The federal government’s foreclosure moratorium – designed to help homeowners weather the pandemic – is end later this month. But that doesn’t mean the foreclosures are about to come back in force.

Why is this important: The housing market is very tight and people who are losing their homes at this time may be struggling to find another place to live. The good news, however, is that it is almost certain that foreclosures will remain extremely rare until 2022 at the earliest.

Get market news worthy of your time with Axios Markets. Subscribe for free.

Driving the news: As the White House moratorium comes to an end, the Consumer Financial Protection Bureau proposes new rule, called Regulation X, which would effectively ban foreclosures until the end of 2021, while making it easier for borrowers to stay at home.

The big picture: About 7.2 million homeowners have signed up to pandemic-related forbearance plans, but most of them have already successfully left purgatory.

  • In numbers : According to Black Knight data, 46% are now repaying their loans and 17% have fully paid off their mortgage, either refinancing or selling their home in the strong housing market.

  • About 2.1 million homeowners remain in the abstention. Even though they are behind on mortgage payments and property taxes, the overwhelming majority of these homeowners still have substantial positive equity in their homes, says Black Knight economist Andy Walden.

What they say : “It’s almost the exact opposite of what we saw in the last financial crisis,” Walden told Axios.

  • At the time, millions of homeowners were underwater on their mortgages, “which really limited options and created a snowball of distress.”

  • Today, on the other hand, rising prices create much more space for service providers to make deals that keep borrowers at home.

“Next year there will be a lot of effort to provide abstentions and practices, ”adds Jorge Newbery, CEO of AHP Servicing, which focuses on low-income borrowers most at risk of foreclosure. “Additional foreclosure activity will be modest.

The bottom line: There is a strong possibility that foreclosures will exceed their pre-pandemic levels in 2023, once all other options have been tried and the current backlog of court cases begins to clear. Right now, however, foreclosure is something most homeowners don’t have to worry about.

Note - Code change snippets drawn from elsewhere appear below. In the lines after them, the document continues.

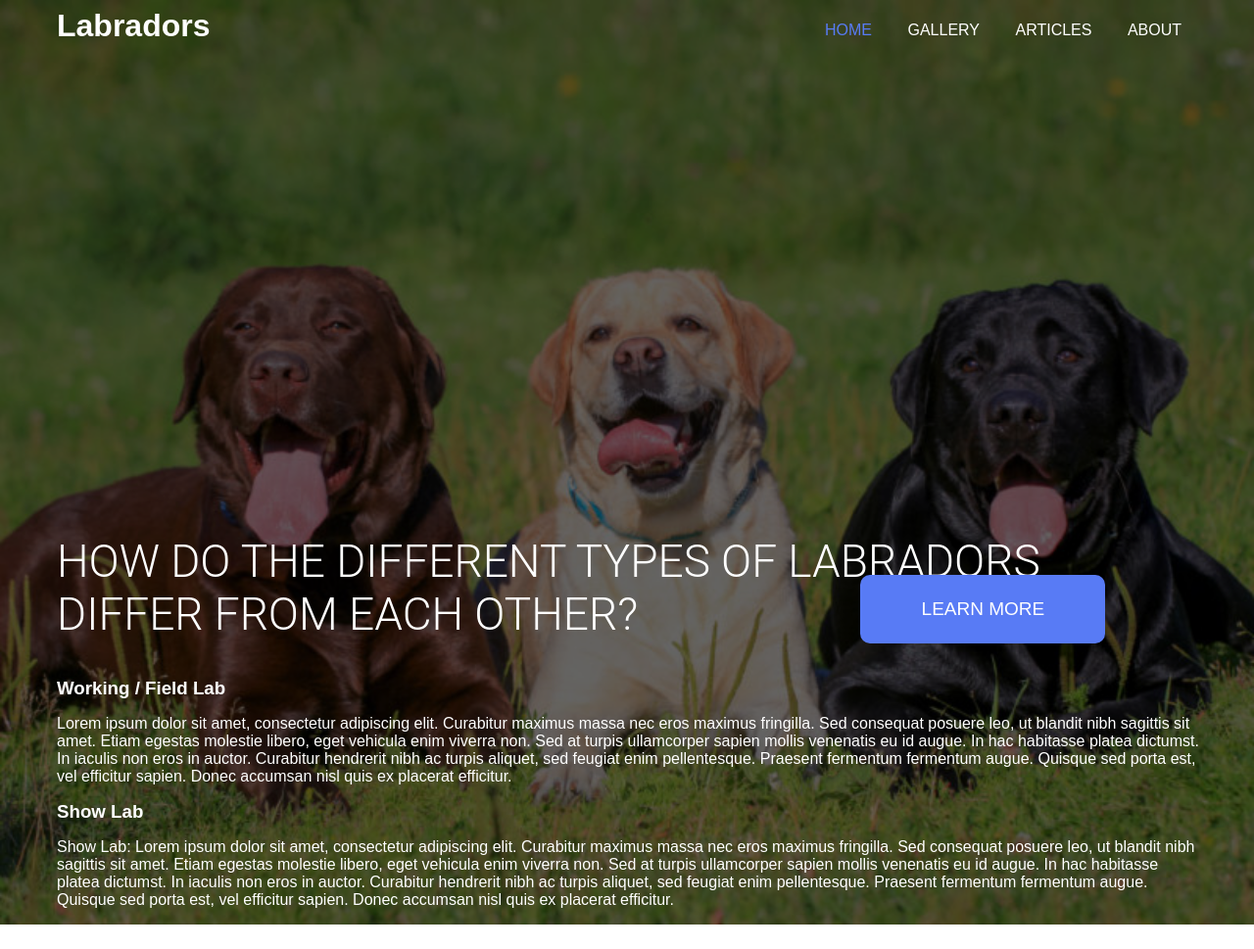
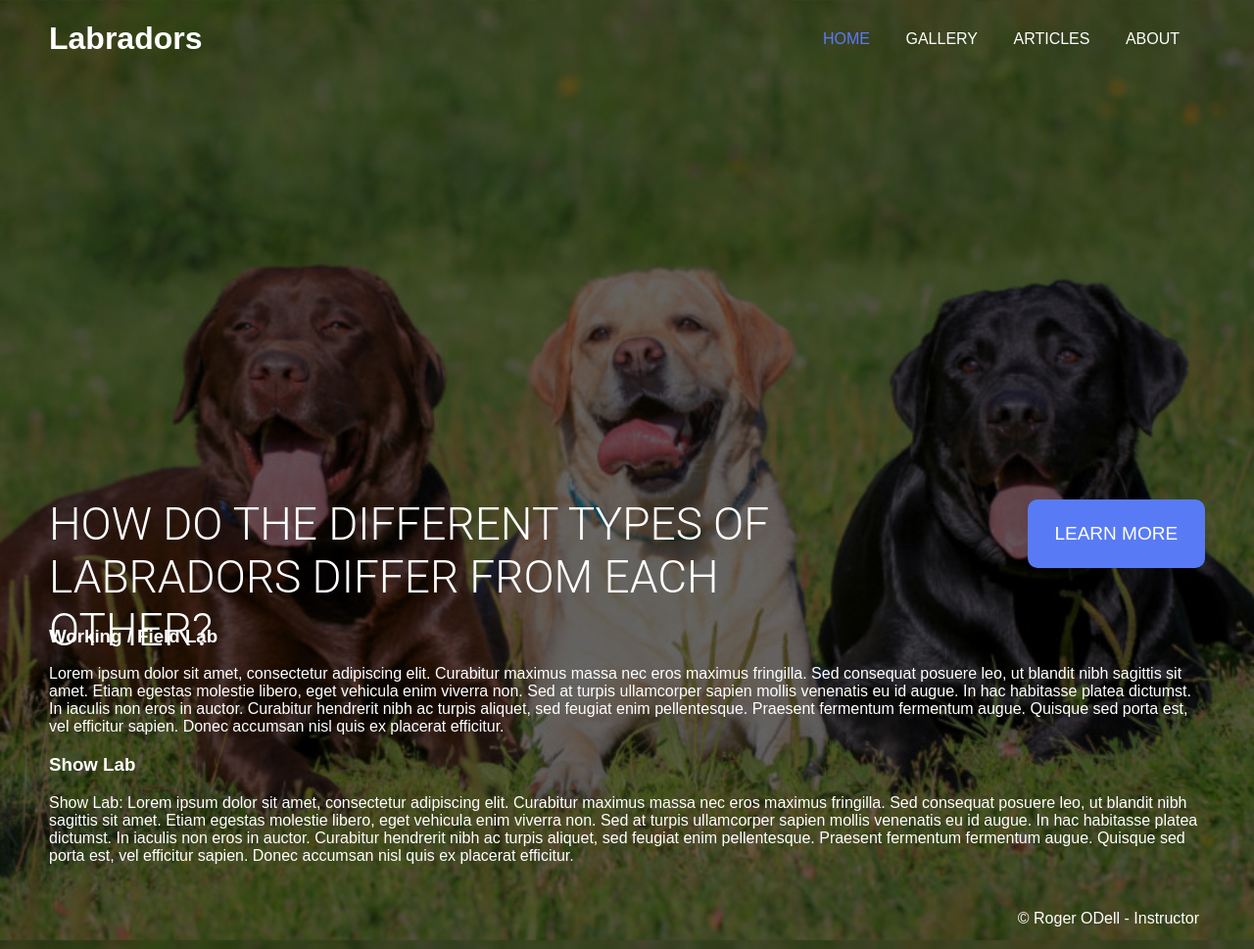
Before and after one commit to odell-instructor/odell-instructor.github.io, a plain HTML site: page index.html in a window 1280 px wide. Shown: the whole page at 98% size. Before the commit the page ends 944 px from the top, so only its background shows below. Drawn offline with Linux system fonts and the light colour scheme.

Commit message:
Cleaned up css to begin using flex box. More work required.

```diff
--- a/css/main.css
+++ b/css/main.css
@@ -1,6 +1,9 @@
 body {
     background-color: #343434;
     font-family: 'Montserrat', sans-serif;
+    padding: 0;
+    margin: 0;
+    color: white;
 }
 
 .banner {
@@ -15,57 +18,78 @@ body {
 
 }
 
+section {
+    margin-left: 50px;
+    margin-right: 50px;
+    margin-top: 390px;
+}
+
+.flex-container {
+    flex-direction: column;
+}
+
+footer {
+    margin-top: 40px;
+}
+
+footer p {
+    text-align: right;
+    padding: 6px;
+    margin-right: 50px;
+}
+
+header {
+    margin-left: 50px;
+    margin-right: 50px;
+    display: flex;
+    flex-direction: row;
+    align-items: center;
+}
+
+header h1 {
+    flex-grow: 1;
+}
+
+
+nav a {
+    font-size: 16px;
+    padding: 16px 16px;
+}
+
+nav a:hover, nav a.current {
+    color: #587BF5;
+}
+
+nav a {
+    text-decoration: none;
+    color: white;
+}
+
 nav {
     text-transform: uppercase;
     overflow: hidden;
     list-style-type: none;
     float: right;
     display: block;
-    margin-top: 14px;
-    grid-area: nav;
-}
-
-header {
-    float: left;
-}
-
-.title {
-    margin-top: 0;
-}
-
-/* Links inside the navbar */
-nav a {
-    font-size: 16px;
-    padding: 16px 16px;
-    height: 40px;
-}
-
-nav a:hover, nav a.current {
-    color: #587BF5;
-}
-
-main {
-    margin-left: 50px;
-    margin-right: 50px
-}
-
-header,
-nav a {
-    text-decoration: none;
-    color: white;
+    padding: 10px;
     text-align: center;
 }
-
+.facts {
+    font-family: 'Roboto', sans-serif;
+    font-weight: 300;
+    color: white;
+    font-size: 46px;
+    width: 1100px;
+}
 .banner_button {
-    top: 18%;
-    left: 70%;
     font-size: 19px;
     background-color: #587BF5;
     border-radius: 10px;
     width: 250px;
     height: 70px;
-    position: absolute;
     text-align: center;
+    align-self: center;
+    margin-left: 200px;
 }
 
 .button_front  {
@@ -78,33 +102,13 @@ nav a {
     line-height: 70px;
 }
 
-
-
 .banner_button:hover  a {
     border-radius: 10px;
     background-color: white;
     color: #587BF5;
 }
 
-section {
-    position: absolute;
-    margin-top: 500px;
-    margin-right: 50px;
+.flex-part1 {
+    display: flex;
+    height: 150px;
 }
-
-.facts {
-    font-family: 'Roboto', sans-serif;
-    font-weight: 300;
-    color: white;
-    font-size: 46px;
-    width: 1100px;
-}
-
-.info {
-    color: white;
-}
-
-.sub_header {
-    color: white;
-    margin: 0;
-}
--- a/index.html
+++ b/index.html
@@ -1,18 +1,19 @@
 <!DOCTYPE html>
 <html lang="en">
+
 <head>
     <meta charset="UTF-8">
     <meta name="viewport" content="width=device-width, initial-scale=1.0">
-    <link rel="stylesheet" type="text/css" media="screen" href="/css/main.css"/>
+    <link rel="stylesheet" type="text/css" media="screen" href="/css/main.css" />
     <title>Labradors</title>
 </head>
+
 <body class="banner">
-    <main>
 
     <header>
         <!-- Name of the site here. inline will be the navigation -->
-        <h1 class="title">Labradors</h1>
-    </header>
+        <h1>Labradors</h1>
+
         <nav>
             <!-- Top navigation goes here -->
             <a class="current" href="#">Home</a>
@@ -20,14 +21,18 @@
             <a href="#">Articles</a>
             <a href="#">About</a>
         </nav>
+    </header>
 
-    <section class="front_info">
+        <section class="flex-container">
+            <div class="flex-part1">
                 <h1 class="facts">HOW DO THE DIFFERENT TYPES OF LABRADORS DIFFER FROM EACH OTHER?</h1>
                 <div class="banner_button">
                     <a class="button_front" href="#">LEARN MORE</a>
                 </div>
-        <h3 class="sub_header">Working / Field Lab</h4>
-        <p class="info">Lorem ipsum dolor sit amet, consectetur adipiscing elit. Curabitur maximus massa nec eros
+            </div>
+            <h3>Working / Field Lab</h4>
+                <p>Lorem ipsum dolor sit amet, consectetur adipiscing elit. Curabitur maximus massa nec
+                    eros
                     maximus fringilla. Sed consequat posuere leo, ut blandit nibh sagittis sit amet. Etiam
                     egestas molestie libero, eget vehicula enim viverra non. Sed at turpis ullamcorper sapien
                     mollis venenatis eu id augue. In hac habitasse platea dictumst. In iaculis non eros in auctor.
@@ -35,8 +40,9 @@
                     fermentum augue. Quisque sed porta est, vel efficitur sapien. Donec accumsan nisl quis ex
                     placerat efficitur.
                 </p>
-        <h3 class="sub_header">Show Lab</h4>
-        <p class="info">Show Lab: Lorem ipsum dolor sit amet, consectetur adipiscing elit. Curabitur maximus massa nec eros
+                <h3>Show Lab</h4>
+                    <p>Show Lab: Lorem ipsum dolor sit amet, consectetur adipiscing elit. Curabitur maximus
+                        massa nec eros
                         maximus fringilla. Sed consequat posuere leo, ut blandit nibh sagittis sit amet. Etiam
                         egestas molestie libero, eget vehicula enim viverra non. Sed at turpis ullamcorper sapien
                         mollis venenatis eu id augue. In hac habitasse platea dictumst. In iaculis non eros in auctor.
@@ -47,12 +53,11 @@
 
         </section>
 
-</main>
-
 
     <footer>
         <!-- Footer information goes here -->
+        <p>&copy; Roger ODell - Instructor</p>
     </footer>
-</div>
 </body>
+
 </html>
```
Lines whose indentation alone changed are shown as unchanged.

More from Axios: Sign up to get the latest market trends with Axios Markets. Subscribe for free



Source link